### [Extracted data]
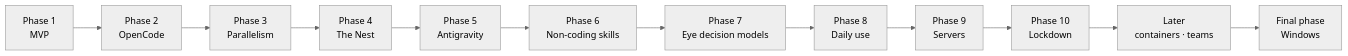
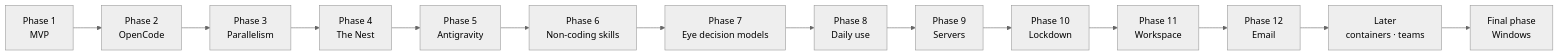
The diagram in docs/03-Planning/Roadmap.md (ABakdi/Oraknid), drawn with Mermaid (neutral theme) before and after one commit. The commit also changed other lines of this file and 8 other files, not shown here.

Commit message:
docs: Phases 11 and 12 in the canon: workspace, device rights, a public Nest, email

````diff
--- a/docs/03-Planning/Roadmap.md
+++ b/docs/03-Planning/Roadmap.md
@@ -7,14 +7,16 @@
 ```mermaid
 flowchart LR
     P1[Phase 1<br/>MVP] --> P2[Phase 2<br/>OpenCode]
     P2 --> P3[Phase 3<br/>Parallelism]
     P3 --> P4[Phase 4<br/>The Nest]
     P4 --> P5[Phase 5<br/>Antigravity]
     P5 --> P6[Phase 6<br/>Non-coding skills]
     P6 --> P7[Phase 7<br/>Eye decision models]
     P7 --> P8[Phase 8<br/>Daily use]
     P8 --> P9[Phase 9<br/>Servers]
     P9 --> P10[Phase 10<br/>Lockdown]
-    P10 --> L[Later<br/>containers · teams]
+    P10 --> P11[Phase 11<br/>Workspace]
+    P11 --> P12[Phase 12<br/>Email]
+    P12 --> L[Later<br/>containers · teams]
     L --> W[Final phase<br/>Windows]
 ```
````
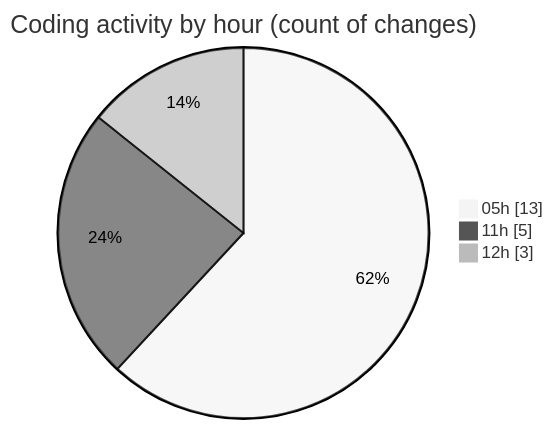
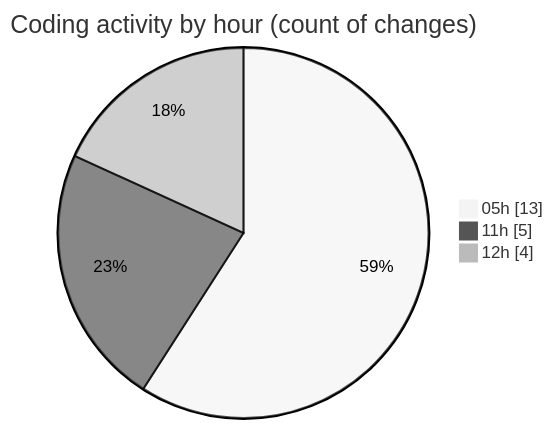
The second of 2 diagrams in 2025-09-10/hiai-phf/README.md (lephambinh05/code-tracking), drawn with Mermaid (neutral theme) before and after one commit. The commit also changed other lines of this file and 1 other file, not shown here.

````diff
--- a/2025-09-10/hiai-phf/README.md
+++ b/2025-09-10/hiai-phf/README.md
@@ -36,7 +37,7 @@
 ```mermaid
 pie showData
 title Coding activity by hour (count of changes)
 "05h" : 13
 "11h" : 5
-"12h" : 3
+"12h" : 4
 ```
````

...

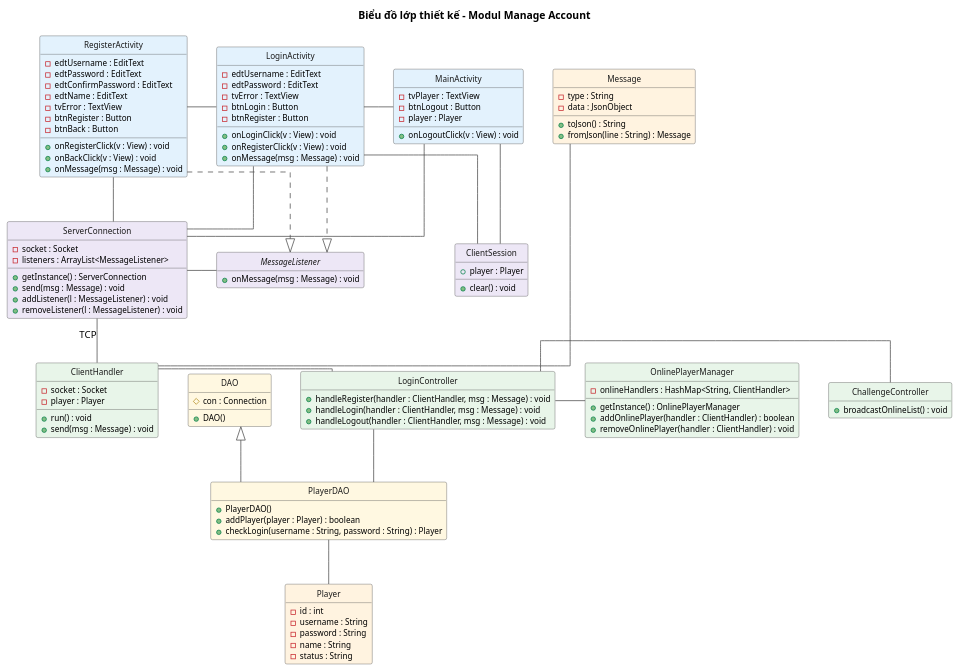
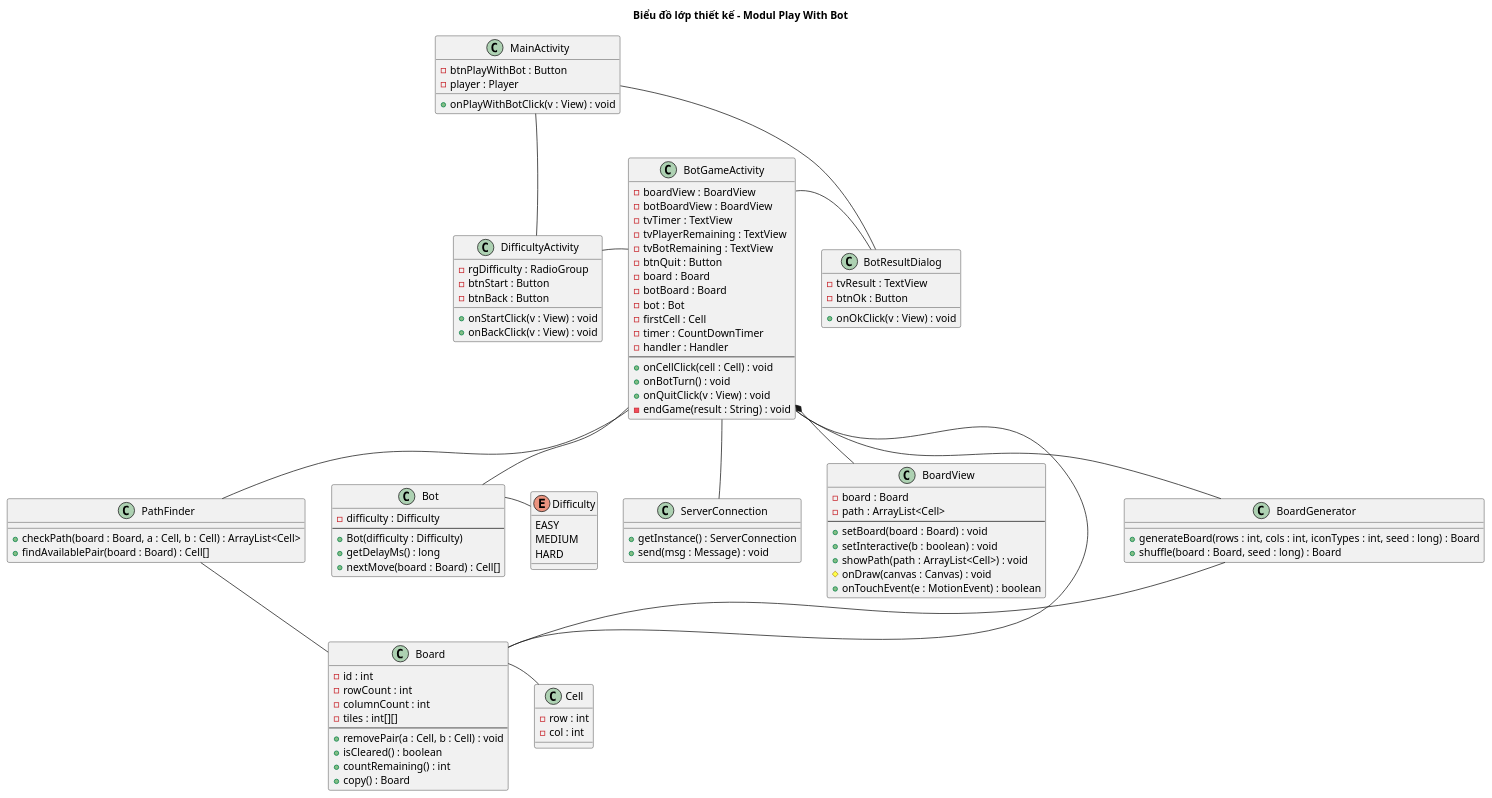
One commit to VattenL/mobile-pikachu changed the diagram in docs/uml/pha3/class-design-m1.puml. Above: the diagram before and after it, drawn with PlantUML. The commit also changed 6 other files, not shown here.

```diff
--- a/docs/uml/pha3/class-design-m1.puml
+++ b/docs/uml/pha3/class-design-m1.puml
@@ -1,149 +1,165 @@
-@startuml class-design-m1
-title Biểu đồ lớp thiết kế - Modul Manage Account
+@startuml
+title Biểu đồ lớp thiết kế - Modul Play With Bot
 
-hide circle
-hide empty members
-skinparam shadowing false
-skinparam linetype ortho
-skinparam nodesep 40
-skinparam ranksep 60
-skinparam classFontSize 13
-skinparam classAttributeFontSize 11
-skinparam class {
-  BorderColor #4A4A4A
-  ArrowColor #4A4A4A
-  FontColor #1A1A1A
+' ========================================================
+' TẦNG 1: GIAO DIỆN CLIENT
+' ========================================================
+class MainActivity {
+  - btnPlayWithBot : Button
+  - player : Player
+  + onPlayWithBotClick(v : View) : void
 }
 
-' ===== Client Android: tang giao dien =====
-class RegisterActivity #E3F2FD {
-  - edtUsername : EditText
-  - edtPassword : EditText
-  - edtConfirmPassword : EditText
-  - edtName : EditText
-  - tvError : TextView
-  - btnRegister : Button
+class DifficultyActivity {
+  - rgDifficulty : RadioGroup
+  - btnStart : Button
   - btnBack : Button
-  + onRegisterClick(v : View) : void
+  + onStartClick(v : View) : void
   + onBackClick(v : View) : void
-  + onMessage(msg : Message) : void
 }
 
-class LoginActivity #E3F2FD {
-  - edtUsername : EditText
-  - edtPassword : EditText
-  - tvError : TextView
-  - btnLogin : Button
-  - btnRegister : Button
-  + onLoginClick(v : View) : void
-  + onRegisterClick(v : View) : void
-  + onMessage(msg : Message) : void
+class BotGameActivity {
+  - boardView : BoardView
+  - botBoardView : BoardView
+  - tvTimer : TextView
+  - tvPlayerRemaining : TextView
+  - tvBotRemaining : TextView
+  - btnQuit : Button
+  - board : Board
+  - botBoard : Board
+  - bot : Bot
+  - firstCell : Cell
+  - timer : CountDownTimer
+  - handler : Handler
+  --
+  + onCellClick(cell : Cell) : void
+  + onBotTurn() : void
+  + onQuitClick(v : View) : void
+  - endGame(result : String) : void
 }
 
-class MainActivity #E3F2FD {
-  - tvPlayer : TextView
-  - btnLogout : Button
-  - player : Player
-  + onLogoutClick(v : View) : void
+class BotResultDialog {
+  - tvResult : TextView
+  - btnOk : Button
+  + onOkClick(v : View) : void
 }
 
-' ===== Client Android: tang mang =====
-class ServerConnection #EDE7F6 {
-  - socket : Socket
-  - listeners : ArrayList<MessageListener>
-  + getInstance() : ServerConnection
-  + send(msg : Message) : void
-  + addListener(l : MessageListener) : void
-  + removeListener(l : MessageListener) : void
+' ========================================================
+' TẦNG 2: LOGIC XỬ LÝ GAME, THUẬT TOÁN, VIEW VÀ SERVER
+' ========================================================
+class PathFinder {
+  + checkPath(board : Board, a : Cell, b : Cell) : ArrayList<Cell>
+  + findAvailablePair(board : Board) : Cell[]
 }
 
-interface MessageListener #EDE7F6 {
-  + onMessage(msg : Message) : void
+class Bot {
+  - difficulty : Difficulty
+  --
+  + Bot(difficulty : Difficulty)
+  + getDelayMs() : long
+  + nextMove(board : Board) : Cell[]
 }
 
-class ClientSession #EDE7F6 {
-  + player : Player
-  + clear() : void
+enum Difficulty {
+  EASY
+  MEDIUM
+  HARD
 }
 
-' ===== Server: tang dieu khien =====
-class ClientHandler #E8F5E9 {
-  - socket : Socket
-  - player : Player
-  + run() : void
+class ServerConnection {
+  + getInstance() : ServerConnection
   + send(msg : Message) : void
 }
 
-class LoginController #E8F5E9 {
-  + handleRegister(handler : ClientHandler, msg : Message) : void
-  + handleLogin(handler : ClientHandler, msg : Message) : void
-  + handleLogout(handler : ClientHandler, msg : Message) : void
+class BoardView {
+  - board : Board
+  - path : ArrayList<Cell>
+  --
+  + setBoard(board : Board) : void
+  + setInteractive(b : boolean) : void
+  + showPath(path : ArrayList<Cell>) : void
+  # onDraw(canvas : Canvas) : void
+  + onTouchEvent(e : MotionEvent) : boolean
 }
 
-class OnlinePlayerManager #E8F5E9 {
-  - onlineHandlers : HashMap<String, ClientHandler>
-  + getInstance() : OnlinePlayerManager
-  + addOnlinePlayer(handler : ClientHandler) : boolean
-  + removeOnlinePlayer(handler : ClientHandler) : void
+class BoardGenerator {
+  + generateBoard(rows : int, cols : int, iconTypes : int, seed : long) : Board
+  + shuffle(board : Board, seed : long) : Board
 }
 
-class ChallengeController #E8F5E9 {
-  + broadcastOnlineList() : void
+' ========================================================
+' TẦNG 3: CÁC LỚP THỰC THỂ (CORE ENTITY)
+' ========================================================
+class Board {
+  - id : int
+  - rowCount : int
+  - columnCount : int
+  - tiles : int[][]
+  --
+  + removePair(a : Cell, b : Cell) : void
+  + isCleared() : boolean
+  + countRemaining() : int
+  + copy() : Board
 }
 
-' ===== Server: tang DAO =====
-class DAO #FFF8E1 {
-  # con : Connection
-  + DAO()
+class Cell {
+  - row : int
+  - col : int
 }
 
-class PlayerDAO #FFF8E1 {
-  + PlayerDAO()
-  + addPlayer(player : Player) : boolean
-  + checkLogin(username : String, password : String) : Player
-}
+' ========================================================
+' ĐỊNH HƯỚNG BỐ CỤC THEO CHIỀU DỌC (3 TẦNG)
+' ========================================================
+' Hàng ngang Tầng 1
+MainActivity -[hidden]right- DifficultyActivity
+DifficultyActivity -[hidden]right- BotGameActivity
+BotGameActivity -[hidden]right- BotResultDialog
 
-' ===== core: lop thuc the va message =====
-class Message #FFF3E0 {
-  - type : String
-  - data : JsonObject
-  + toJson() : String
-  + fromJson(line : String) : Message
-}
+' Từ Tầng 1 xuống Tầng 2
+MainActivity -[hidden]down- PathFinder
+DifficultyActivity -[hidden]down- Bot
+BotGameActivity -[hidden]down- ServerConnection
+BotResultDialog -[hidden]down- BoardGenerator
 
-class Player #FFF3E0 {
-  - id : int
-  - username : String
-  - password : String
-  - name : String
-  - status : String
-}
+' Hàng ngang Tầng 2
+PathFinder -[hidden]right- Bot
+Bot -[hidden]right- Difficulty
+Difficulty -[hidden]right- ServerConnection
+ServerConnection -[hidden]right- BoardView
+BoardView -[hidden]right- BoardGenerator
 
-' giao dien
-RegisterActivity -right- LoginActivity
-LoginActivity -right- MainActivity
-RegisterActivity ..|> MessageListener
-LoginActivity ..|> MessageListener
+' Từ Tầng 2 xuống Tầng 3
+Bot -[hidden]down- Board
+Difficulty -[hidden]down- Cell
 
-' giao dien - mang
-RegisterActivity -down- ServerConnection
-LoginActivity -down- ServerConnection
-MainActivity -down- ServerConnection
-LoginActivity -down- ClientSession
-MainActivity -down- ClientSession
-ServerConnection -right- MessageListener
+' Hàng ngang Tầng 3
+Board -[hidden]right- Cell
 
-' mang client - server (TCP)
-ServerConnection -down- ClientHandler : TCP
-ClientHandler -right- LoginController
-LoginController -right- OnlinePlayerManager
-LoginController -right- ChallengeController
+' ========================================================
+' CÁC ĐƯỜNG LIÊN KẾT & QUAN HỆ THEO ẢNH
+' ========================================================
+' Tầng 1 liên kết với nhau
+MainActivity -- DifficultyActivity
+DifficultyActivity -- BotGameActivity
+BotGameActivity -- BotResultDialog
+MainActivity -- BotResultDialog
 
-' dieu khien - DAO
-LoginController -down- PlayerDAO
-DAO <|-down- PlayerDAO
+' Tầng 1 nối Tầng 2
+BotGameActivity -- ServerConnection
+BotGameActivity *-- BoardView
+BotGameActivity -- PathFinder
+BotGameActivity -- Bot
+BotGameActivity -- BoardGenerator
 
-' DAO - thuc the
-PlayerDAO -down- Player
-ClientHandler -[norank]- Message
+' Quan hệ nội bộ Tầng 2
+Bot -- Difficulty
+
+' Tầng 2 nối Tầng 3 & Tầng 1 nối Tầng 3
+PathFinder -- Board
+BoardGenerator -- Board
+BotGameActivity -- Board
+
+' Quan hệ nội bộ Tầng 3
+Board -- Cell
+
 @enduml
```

### [Requirement]
The answer is each line in which the word "TextView" occurs, copied from the material above.

### [Output of the task]
-  - tvError : TextView
-  - tvError : TextView
+  - tvTimer : TextView
+  - tvPlayerRemaining : TextView
+  - tvBotRemaining : TextView
-  - tvPlayer : TextView
+  - tvResult : TextView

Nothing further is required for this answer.